Well, these days nearly everybody’s still out in the estates during the CNY holidays, but quite a few people (unfortunately for them, perhaps) are stuck at work. The number of restaurants and shops that now open right off on the first day of the new year is quite amazing compared to the complete shutdown of just a decade or so ago. The common explanation for this is that the Asian financial crisis/overall HK economic meltdown of the late '90s/early 00's motivated many restaurant and shop owners to try to boost revenues through the reckless, desperate act of staying open for 364 or 365 days a year, instead of just 363. The bad economic times might indeed have been a catalyst, but I suspect there may have been quite a reservoir of pent-up demand, too. If you've done the rounds of bai lin to relatives’ overcrowded homes year after year, the prospect of getting out to a decent restaurant by dinnertime sounds like a kind of salvation. In any event, given the combination of at least decent things to do, and the more general availability of the usual services and amenities Hong Kong has to offer, CNY now seems like a quite interesting time to show up and have a look.

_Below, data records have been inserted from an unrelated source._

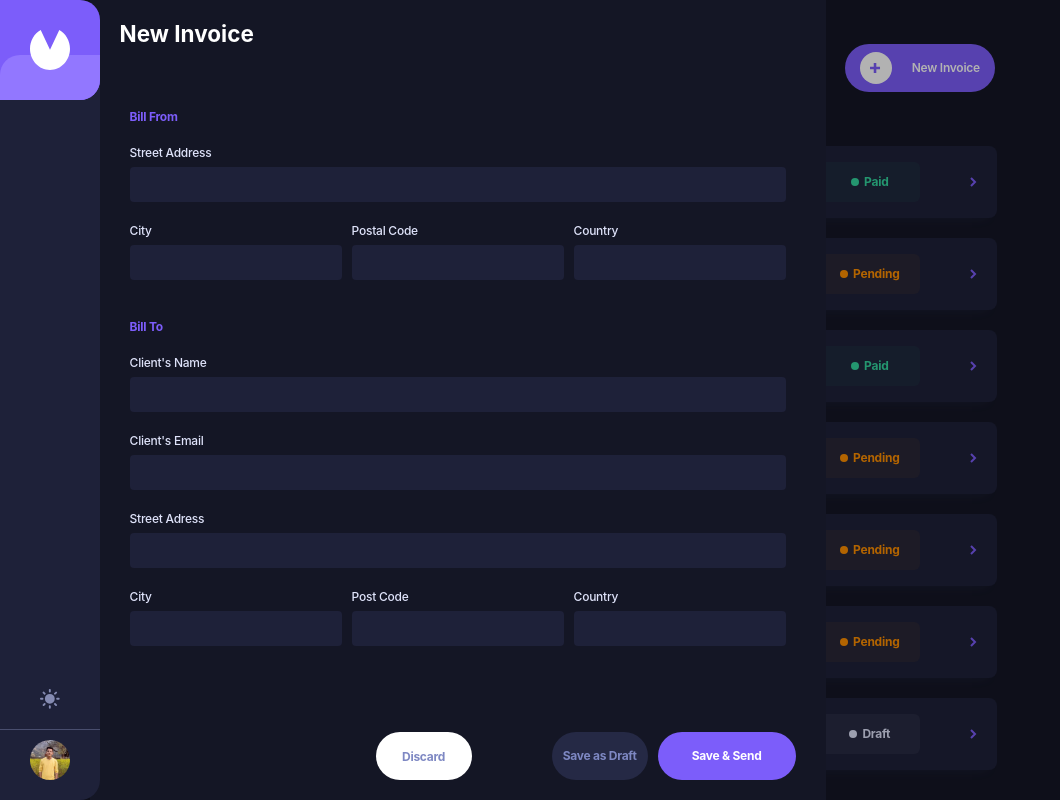
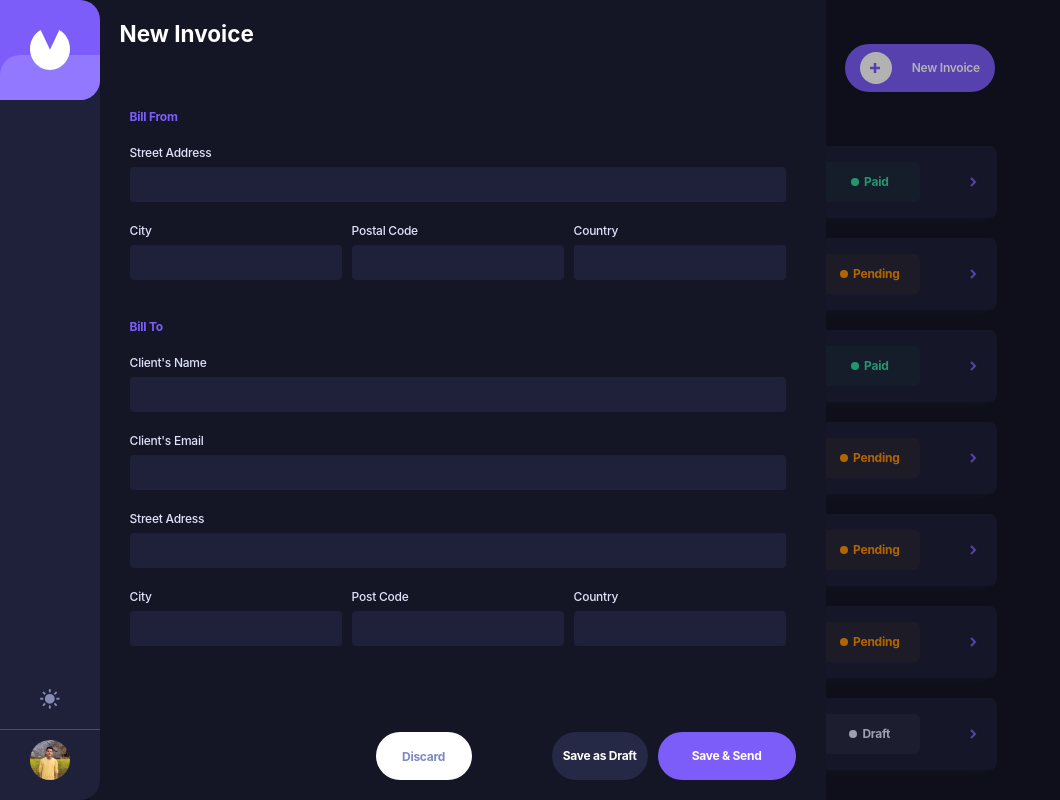
Before and after one commit to AmritPant/invoice-app, a React (Create React App) app: page / in a window 1280 px wide. Both pictures are taken after a click on the button "New Invoice". Shown: the whole page, without its empty margins (0-1060 px from the left). Built offline with nearby package versions, Linux system fonts and the light colour scheme.

Commit message:
Changed Hover State

```diff
--- a/src/components/UI/ButtonSecondary.js
+++ b/src/components/UI/ButtonSecondary.js
@@ -8,14 +8,17 @@ function ButtonSecondary({ children, onClick }) {
       h="4.8rem"
       bgColor="#252945"
       borderRadius="2.4rem"
-      color="#7E88C3"
+      color="#fff"
       fontSize="12px"
       fontWeight="bold"
       letterSpacing="-0.25px"
       marginRight="1rem"
       onClick={onClick}
-      _hover={{ color: "#979797", bgColor: "#fff" }}
-      _active={{ bgColor: "#fff", border: "none !important", color: "#979797" }}
+      _hover={{ color: "#7E88C3", bgColor: "#DFE3FA" }}
+      _active={{
+        color: "#7e88c3",
+        bgcolor: "#DFE3FA",
+      }}
     >
       {children}
     </Button>
```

If you're interested in reading more about one of Hong Kong's CNY customs -- giving out red pockets -- you can do so here and here.

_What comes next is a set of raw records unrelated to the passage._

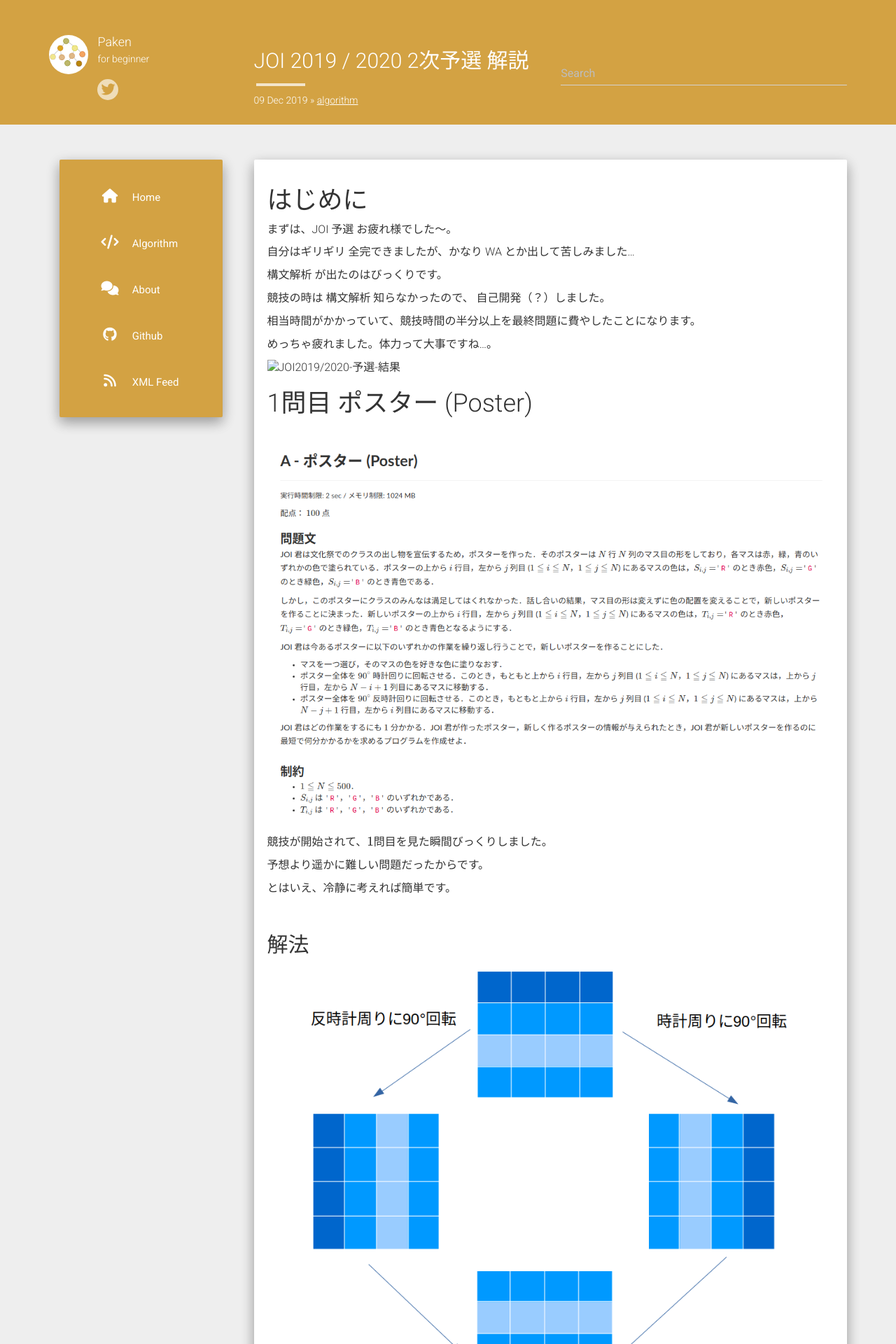
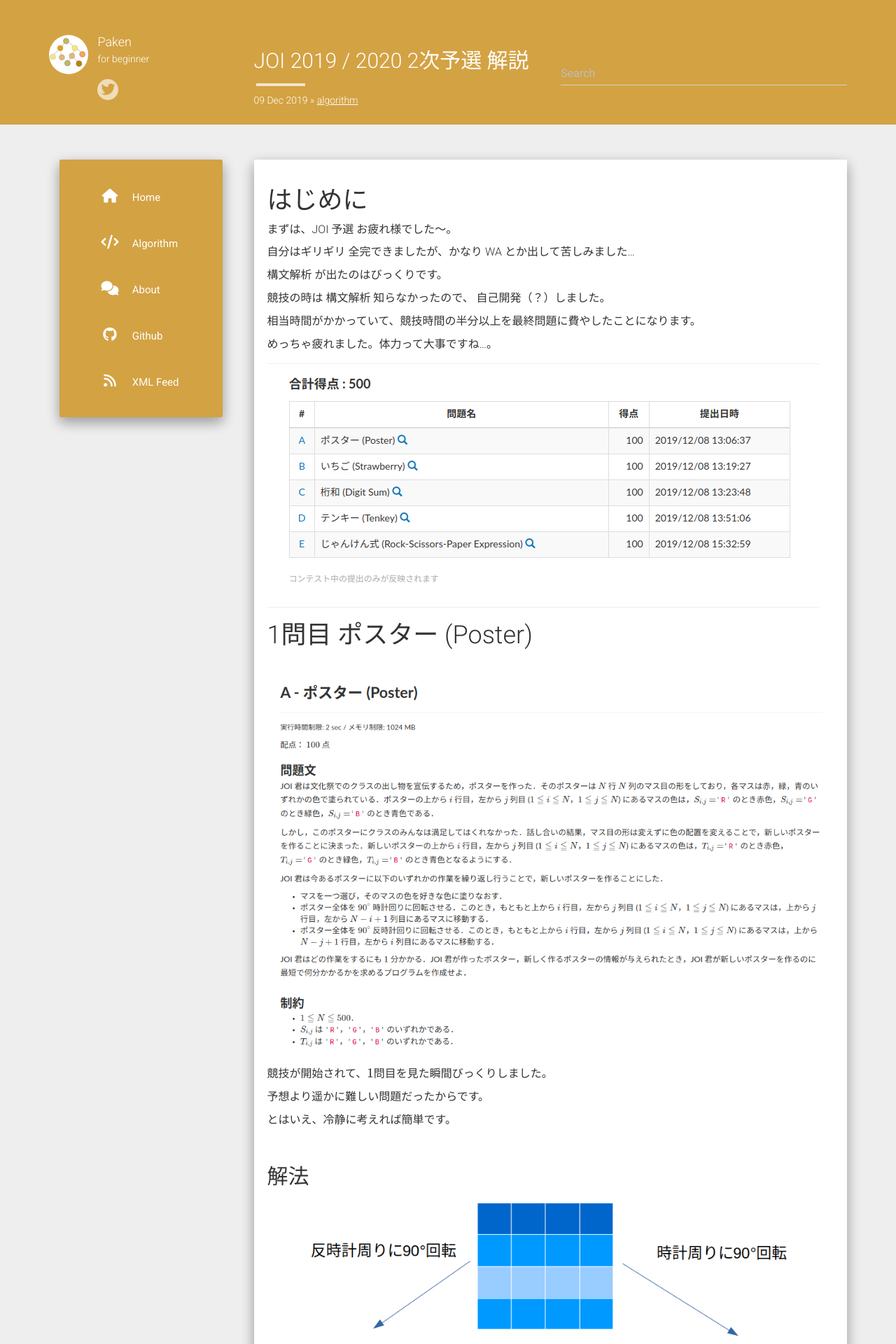
Before and after one commit to TKPaken/beginners, a Jekyll site: the page built from _posts/2019-12-09-joi2019-2020-yo.md, in a window 1280 px wide. Shown: the top 1920 px of the page at 70% size. Built offline with Jekyll 4.4.1, drawn with Linux system fonts in a browser that asks for light colours; nearby versions of some CDN libraries; formulas are drawn with MathJax 3; comment, search, counter and statistics services are not loaded.

Commit message:
fixed link

```diff
--- a/_posts/2019-12-09-joi2019-2020-yo.md
+++ b/_posts/2019-12-09-joi2019-2020-yo.md
@@ -21,7 +21,7 @@ mathjax: true
 
 めっちゃ疲れました。体力って大事ですね...。
 
-![JOI2019/2020-予選-結果](/begineers/assets/JOI2019-2020-yo-result.png)
+![JOI2019/2020-予選-結果](/beginners/assets/JOI2019-2020-yo-result.png)
 
 # 1問目 ポスター (Poster)
 
```
Also changed, not shown: 3 other files.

A good way to see the CNY fireworks

The Family Tall tried out a different approach to seeing the Chinese New Year fireworks this month. Instead of either trying to squeeze into one of the public areas around the harbor, watching through the window of an office building, or just 'experiencing' the festivities via TV broadcast, Mrs Tall booked us into one of the Hong Kong Convention Centre's restaurants on a combined buffet dinner/fireworks viewing ticket.

We went for the cheapo package, which meant our buffet, served in the Harbour Kitchen, i.e. the coffee shop right in the main lobby of the Convention Centre, was pretty basic and, umm, inelegant. But really, it was good enough -- you're not there for the food.

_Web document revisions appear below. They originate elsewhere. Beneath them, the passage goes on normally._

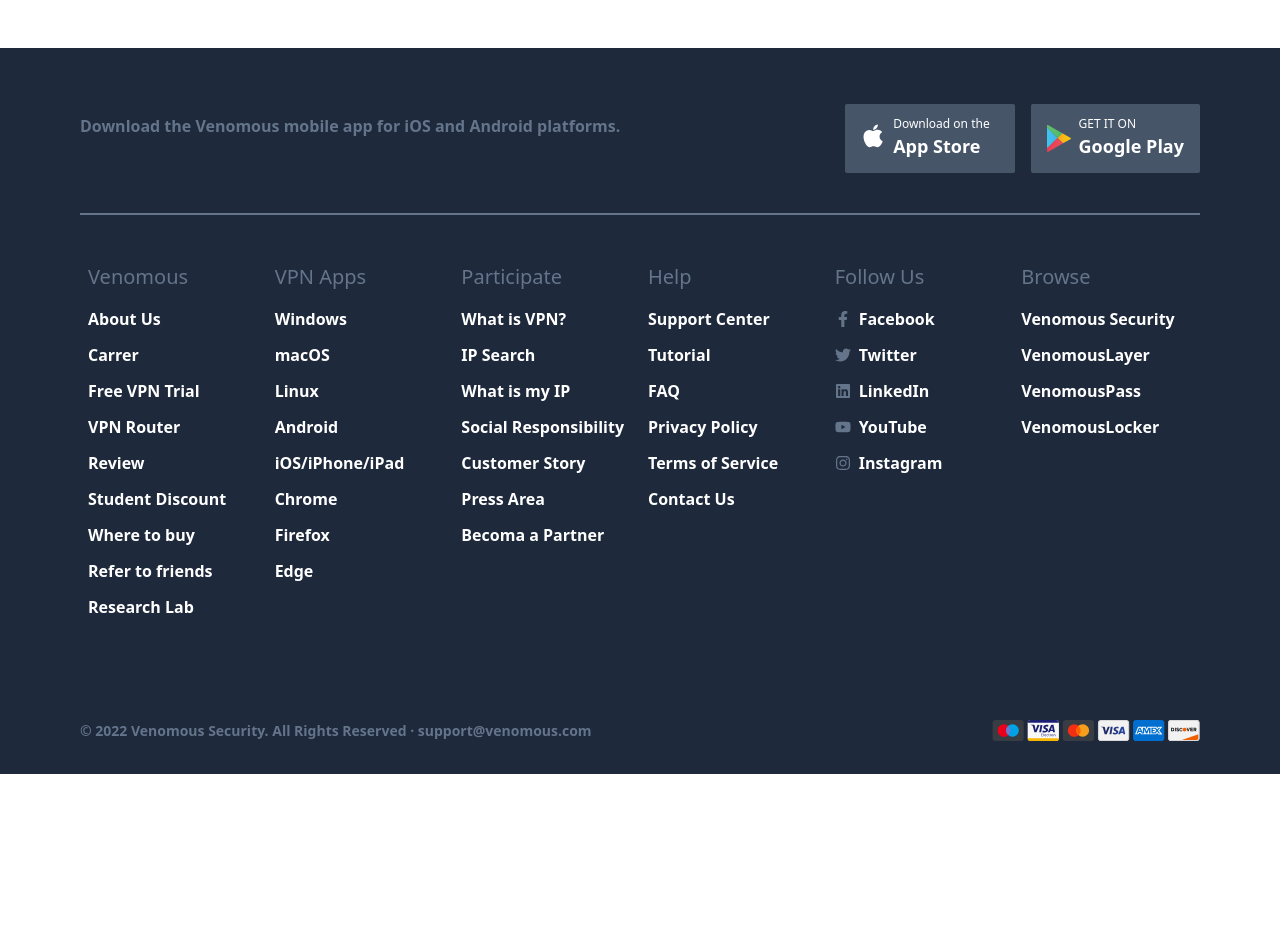
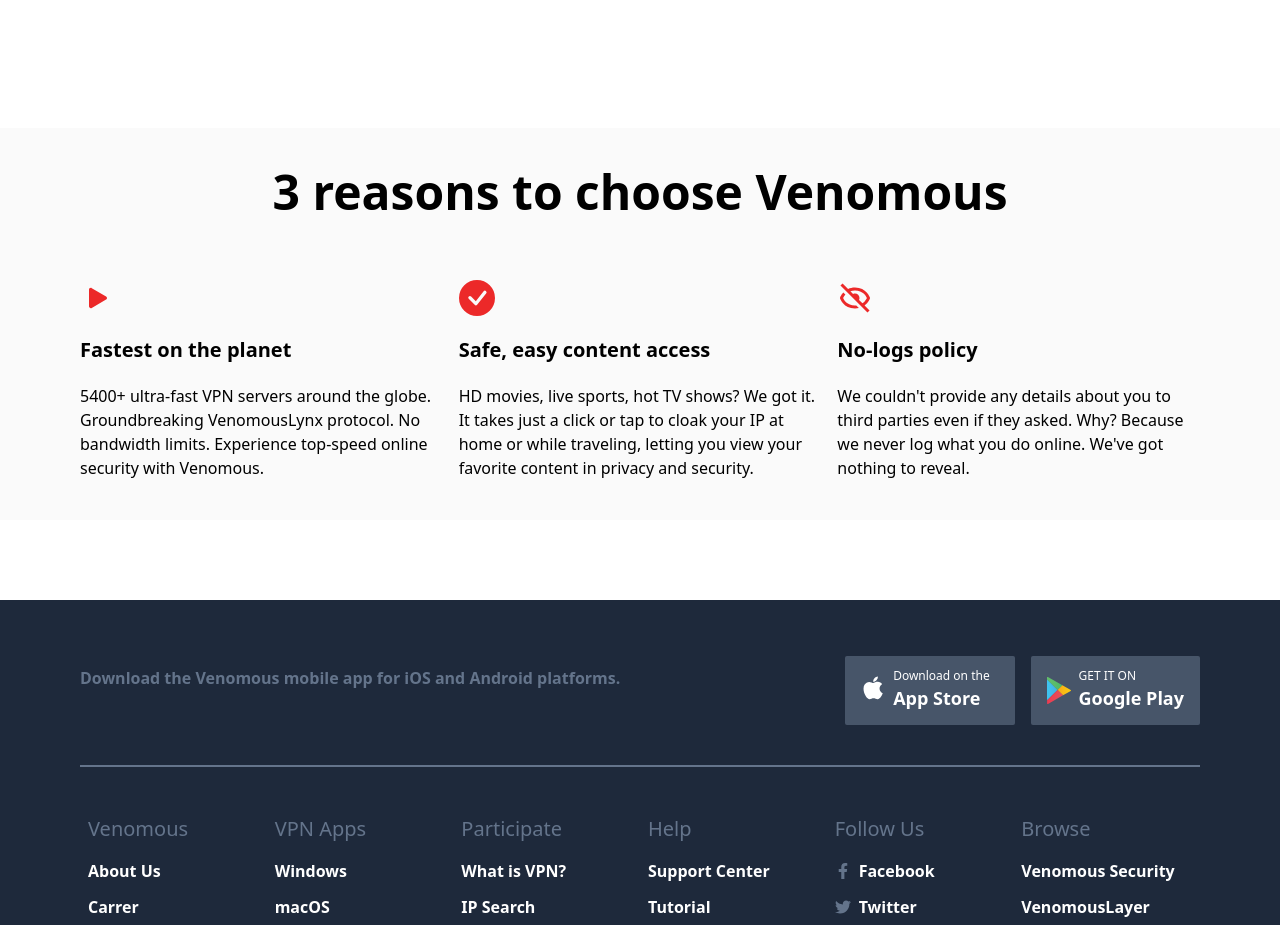
Before and after one commit to rivldy/venomous, a React (Vite) app: page /pricing in a window 1280 px wide. Shown: the part 1820-2745 px from the top of the page. Before the commit the page ends 2594 px from the top, so only its background shows below. Built offline with nearby package versions, Linux system fonts and the light colour scheme.

Commit message:
Add reason component to pricing page
- Create ReasonCard in Cards.jsx
- Create Reason component
- Add Reason component to Pricing page

```diff
--- a/src/components/Cards.jsx
+++ b/src/components/Cards.jsx
@@ -106,3 +106,18 @@
         </div>
     )
 }
+
+
+export function ReasonCard({ reason }) {
+    return (
+        <div className="flex flex-col space-y-5">
+            <div className="w-20">
+                <span className="text-primary text-4xl">
+                    { reason.icon }
+                </span>
+            </div>
+            <h4 className="text-xl font-semibold">{ reason.title }</h4>
+            <p className="text-base">{ reason.desc }</p>
+        </div>
+    )
+}
--- /dev/null
+++ b/src/components/Reason.jsx
@@ -0,0 +1,36 @@
+import { BsFillPlayFill, BsFillCheckCircleFill } from 'react-icons/bs'
+import { BiHide } from 'react-icons/bi'
+import { ReasonCard } from './Cards'
+
+const reasons = [
+    {
+        title: "Fastest on the planet",
+        desc: "5400+ ultra-fast VPN servers around the globe. Groundbreaking VenomousLynx protocol. No bandwidth limits. Experience top-speed online security with Venomous.",
+        icon: <BsFillPlayFill />
+    },
+    {
+        title: "Safe, easy content access",
+        desc: "HD movies, live sports, hot TV shows? We got it. It takes just a click or tap to cloak your IP at home or while traveling, letting you view your favorite content in privacy and security.",
+        icon: <BsFillCheckCircleFill />
+    },
+    {
+        title: "No-logs policy",
+        desc: "We couldn't provide any details about you to third parties even if they asked. Why? Because we never log what you do online. We've got nothing to reveal.",
+        icon: <BiHide />
+    },
+]
+
+export default function Reason() {
+    return (
+        <div className="w-full bg-zinc-50 my-20">
+            <div className="container py-10">
+                <h1 className="text-3xl font-bold md:text-5xl text-center">3 reasons to choose Venomous</h1>
+                <div className="grid grid-cols-1 md:grid-cols-3 mt-16 gap-4">
+                    { reasons.map((reason, index) => (
+                        <ReasonCard key={index} reason={reason} />
+                    )) }
+                </div>
+            </div>
+        </div>
+    )
+}
--- a/src/routes/Pricing.jsx
+++ b/src/routes/Pricing.jsx
@@ -2,6 +2,7 @@
 
 import Features from "../components/Features";
 import Pricelist from "../components/Pricelist";
+import Reason from '../components/Reason';
 
 export default function Pricing() {
     return (
@@ -12,6 +13,7 @@
             <section className="w-full bg-white">
                 <Pricelist />
                 <Features />
+                <Reason />
             </section>
         </>
     )
```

At about 7:30, everyone in the restaurant lined up like a kindergarten outing, and we were walked over to the plaza immediately outside the new part of the Convention Centre, i.e. right out on the harbor. We were confined to a demarcated area, but this was plenty big enough -- we could actually wander around -- and the view was very good. We could see the fireworks set off by three of the four barges, and they were right up in our faces -- and in our ears! Daughter Tall had a fabulous time.

The price tag? HKD388/head. There are also buffet/fireworks packages available at other Convention Centre restaurants, but these were at least HKD200/person more costly. We figured it wasn't worth it.

Overall verdict: excellent value, and we'll likely do this again in the future. The only downside is that, as you might imagine, booking early is crucial.

The rundown of this year's packages is here. I assume you can call any of the restaurants listed there to enquire about future bookings.